How to Maximise Your Solar Savings
As solar power is derived from the sun, it makes sense to be maximising your energy usage during the day when the sun is shining.
Using the majority of your solar power as it’s generated rather than sending it back to the grid for a feed-in tariff will provide you with the best savings. Feed-in tariffs for West Australians under the Renewable Energy Buyback Scheme* sit at 7 cents per kilowatt hour, and the rate at which you pay for electricity is 28 cents. Each time you use a unit of energy generated from your solar system, you save 28 cents rather than only earning the 7 cents from your feed-in tariff.
Self-consuming your solar energy is much more financially viable and is a much better use of your investment. With a few behavioural changes and the formation of new habits, you can easily start to maximise your solar energy consumption.
Time your usage wisely
The most energy-intensive household items include your washing machine and dishwasher. Using these will usually cost you about 20-50c a load. While that may not seem like much, if you use these appliances multiple times a week, over the course of the year it adds up.
If you can, set a timer to have these appliances start at certain times during the day or switch them on just before you go to work. North facing panels are the most ideal position for consistent sunshine throughout the day, so if you have the benefit of a north face, you can spread your usage throughout the day. If you have panels on your east-facing roof, most of your power generation will be produced in the mornings as this is where the sun rises, so schedule your big appliances for this time. If you have west-facing panels, you could use the majority of your larger appliances in the afternoon.
Understand your usage
A useful way to understand where your electricity consumption is coming from is through online monitoring systems. These platforms, when used in conjunction with a smart meter, can provide real-time data of your household electricity consumption, solar production and the amount of excess solar power being exported to the grid.
Understanding your electricity usage will help you to make educated decisions on how to best utilise your self-generated solar power.
Manage your heating and cooling
Heating and cooling your home through your air conditioner can be a costly comfort. However, if timed correctly, you can often run your air conditioner on solar power alone. If you’re out during the day and want to come home to a cool or warmer home, time your air conditioner to come on in the afternoon to set the temperature to your preferred level so you won’t have to run it through the night.
Change charging times to daytime/reusable chargers
Switching to charging your phone, laptops and tablets during the day where possible is a simple way to better utilise your solar energy. However, for most people, charging your phone during the day can be difficult as they’re usually at work and take their phones or laptops with them. In this case, you can try charging your reusable batteries or portable charger during the day while you’re at work and plugging them into your devices at night. This way you still wake up with a fully charged battery and have used your self-generated solar to power them.
Power your pool

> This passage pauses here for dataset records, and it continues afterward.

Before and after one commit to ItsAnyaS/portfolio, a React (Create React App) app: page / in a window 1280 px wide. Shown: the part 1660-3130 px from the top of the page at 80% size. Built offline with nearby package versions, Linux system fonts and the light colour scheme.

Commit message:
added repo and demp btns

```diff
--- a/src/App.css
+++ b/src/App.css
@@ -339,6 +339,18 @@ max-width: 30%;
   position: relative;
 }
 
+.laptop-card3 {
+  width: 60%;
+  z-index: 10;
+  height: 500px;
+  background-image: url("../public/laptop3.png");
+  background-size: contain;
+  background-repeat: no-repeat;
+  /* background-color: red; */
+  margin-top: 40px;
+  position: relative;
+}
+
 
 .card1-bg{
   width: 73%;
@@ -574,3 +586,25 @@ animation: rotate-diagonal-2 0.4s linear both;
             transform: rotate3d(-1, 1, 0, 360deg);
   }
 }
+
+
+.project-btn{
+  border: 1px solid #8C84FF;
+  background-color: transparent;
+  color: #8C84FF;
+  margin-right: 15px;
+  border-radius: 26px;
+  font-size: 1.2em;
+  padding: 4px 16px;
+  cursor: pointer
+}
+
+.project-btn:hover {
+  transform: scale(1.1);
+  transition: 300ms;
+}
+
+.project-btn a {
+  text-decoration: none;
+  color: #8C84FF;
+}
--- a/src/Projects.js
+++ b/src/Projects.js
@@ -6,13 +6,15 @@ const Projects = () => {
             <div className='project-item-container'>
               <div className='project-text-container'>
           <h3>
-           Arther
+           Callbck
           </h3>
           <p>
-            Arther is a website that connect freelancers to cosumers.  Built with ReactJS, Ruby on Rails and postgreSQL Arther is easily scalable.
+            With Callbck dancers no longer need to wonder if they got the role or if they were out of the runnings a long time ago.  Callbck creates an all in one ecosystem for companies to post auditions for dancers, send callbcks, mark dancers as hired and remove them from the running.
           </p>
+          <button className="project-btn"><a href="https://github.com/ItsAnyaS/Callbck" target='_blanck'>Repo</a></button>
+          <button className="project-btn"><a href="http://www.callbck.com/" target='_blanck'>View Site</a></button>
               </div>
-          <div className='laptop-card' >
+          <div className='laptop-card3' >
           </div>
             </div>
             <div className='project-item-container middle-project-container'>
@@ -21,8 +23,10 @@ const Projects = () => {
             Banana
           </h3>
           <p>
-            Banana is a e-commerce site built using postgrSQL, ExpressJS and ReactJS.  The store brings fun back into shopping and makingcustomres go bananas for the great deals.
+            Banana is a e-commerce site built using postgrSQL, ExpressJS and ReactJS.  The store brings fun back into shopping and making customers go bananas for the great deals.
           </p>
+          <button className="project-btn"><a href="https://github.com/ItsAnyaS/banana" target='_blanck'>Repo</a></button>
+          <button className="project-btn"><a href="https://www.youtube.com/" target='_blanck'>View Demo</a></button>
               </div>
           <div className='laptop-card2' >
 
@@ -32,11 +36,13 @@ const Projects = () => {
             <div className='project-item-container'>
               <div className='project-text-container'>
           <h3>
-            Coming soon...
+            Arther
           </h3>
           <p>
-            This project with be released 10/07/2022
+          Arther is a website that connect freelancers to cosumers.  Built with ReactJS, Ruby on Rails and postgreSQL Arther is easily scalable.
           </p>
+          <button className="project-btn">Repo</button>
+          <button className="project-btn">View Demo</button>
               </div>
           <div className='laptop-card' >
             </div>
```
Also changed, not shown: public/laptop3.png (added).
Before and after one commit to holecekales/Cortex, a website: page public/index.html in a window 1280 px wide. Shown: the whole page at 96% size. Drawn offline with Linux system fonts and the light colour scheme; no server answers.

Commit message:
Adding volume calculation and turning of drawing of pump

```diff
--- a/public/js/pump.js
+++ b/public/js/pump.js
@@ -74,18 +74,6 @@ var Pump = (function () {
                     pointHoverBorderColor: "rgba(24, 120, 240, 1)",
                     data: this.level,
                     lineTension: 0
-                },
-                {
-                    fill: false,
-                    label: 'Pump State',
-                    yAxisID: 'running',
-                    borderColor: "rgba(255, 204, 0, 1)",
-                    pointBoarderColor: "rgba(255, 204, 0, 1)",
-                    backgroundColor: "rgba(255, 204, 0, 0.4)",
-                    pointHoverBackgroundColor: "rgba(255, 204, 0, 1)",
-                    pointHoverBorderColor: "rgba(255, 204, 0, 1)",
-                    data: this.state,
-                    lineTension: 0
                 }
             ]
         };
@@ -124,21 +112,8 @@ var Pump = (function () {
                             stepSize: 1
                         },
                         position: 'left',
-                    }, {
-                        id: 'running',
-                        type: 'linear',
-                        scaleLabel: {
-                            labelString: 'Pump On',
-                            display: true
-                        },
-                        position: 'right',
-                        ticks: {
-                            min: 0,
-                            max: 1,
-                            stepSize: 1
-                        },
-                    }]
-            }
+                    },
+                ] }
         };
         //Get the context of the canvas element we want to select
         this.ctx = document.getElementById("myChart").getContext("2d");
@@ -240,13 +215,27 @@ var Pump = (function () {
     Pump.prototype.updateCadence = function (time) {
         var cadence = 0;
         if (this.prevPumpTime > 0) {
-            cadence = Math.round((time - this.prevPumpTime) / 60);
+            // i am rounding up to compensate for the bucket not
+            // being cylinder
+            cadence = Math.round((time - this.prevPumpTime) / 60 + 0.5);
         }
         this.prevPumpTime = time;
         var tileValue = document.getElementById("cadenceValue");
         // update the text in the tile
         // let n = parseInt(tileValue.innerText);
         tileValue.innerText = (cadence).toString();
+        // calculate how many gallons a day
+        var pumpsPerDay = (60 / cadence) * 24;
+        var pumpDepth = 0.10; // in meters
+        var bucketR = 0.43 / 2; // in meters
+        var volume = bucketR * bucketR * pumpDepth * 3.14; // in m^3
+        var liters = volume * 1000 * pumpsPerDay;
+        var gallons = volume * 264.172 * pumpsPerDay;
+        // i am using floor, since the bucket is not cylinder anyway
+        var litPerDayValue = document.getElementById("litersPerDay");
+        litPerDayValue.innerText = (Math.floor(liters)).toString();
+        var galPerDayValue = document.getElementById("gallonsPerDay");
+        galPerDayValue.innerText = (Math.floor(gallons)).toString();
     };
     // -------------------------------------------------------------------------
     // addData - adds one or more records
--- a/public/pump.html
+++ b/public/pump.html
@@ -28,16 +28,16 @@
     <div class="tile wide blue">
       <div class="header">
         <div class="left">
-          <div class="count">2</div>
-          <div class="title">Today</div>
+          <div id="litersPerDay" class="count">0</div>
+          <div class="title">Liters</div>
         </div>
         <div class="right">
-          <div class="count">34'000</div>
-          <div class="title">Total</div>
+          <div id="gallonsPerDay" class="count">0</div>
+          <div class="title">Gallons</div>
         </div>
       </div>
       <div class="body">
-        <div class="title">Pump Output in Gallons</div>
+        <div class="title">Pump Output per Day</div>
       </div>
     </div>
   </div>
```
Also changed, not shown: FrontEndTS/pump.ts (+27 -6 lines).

Your backyard swimming pool will easily be one of the most energy-intensive and cost-consuming assets at your house. The costs of running a swimming pool can be anywhere from $800-$1200 a year. Using your PV system to power your pool pump will see your electricity bills significantly drop. We recommend running your pool pump from 10am-3pm over summer, and 11am-1pm over winter to maximise solar self-consumption.
Often cordless operated appliances are battery charged, and therefore require recharging. Just like the electronic devices, you can charge your appliances during the day when your solar system is producing energy.
Make the most of winter warmers
The cold weather will be here before we know it, but this doesn’t mean your system won’t be of any use during the winter months. Winter is an ideal time for hearty slow-cooker meals, and the greatest part is that you can leave your slow cooker on during the day whilst you’re at work, powered by your solar system. You can also do this with bread makers, which usually requires about 3-4 hours of cooking time.
Use smart home tech
If you don’t have the ability to be at home during the day, investing in smart home technology could be the solution. Smart home tech uses devices which are connected through the internet to control and automate their functions through an app or monitoring system.
Smart home tech can perform multiple functions, such as controlling your appliances to be switched on and off as you please, regulate the temperature of your home and lighting control. By incorporating this technology into your home, you can control your appliances to work during the day and maximise your solar energy consumption.
Your solar PV system is a significant investment for your home. Understanding the best ways to utilise it will provide you with the biggest benefit.
If you’d like more information on how solar can work for your home, please contact us today.
The calculations and results shown in this blog were calculated using figures applicable to the Renewable Energy Buyback Scheme (applicable to Western Australians), which is changing over to the new Distributed Energy Buyback Scheme for applications received after 7 September. Click here to learn more about what these changes entail.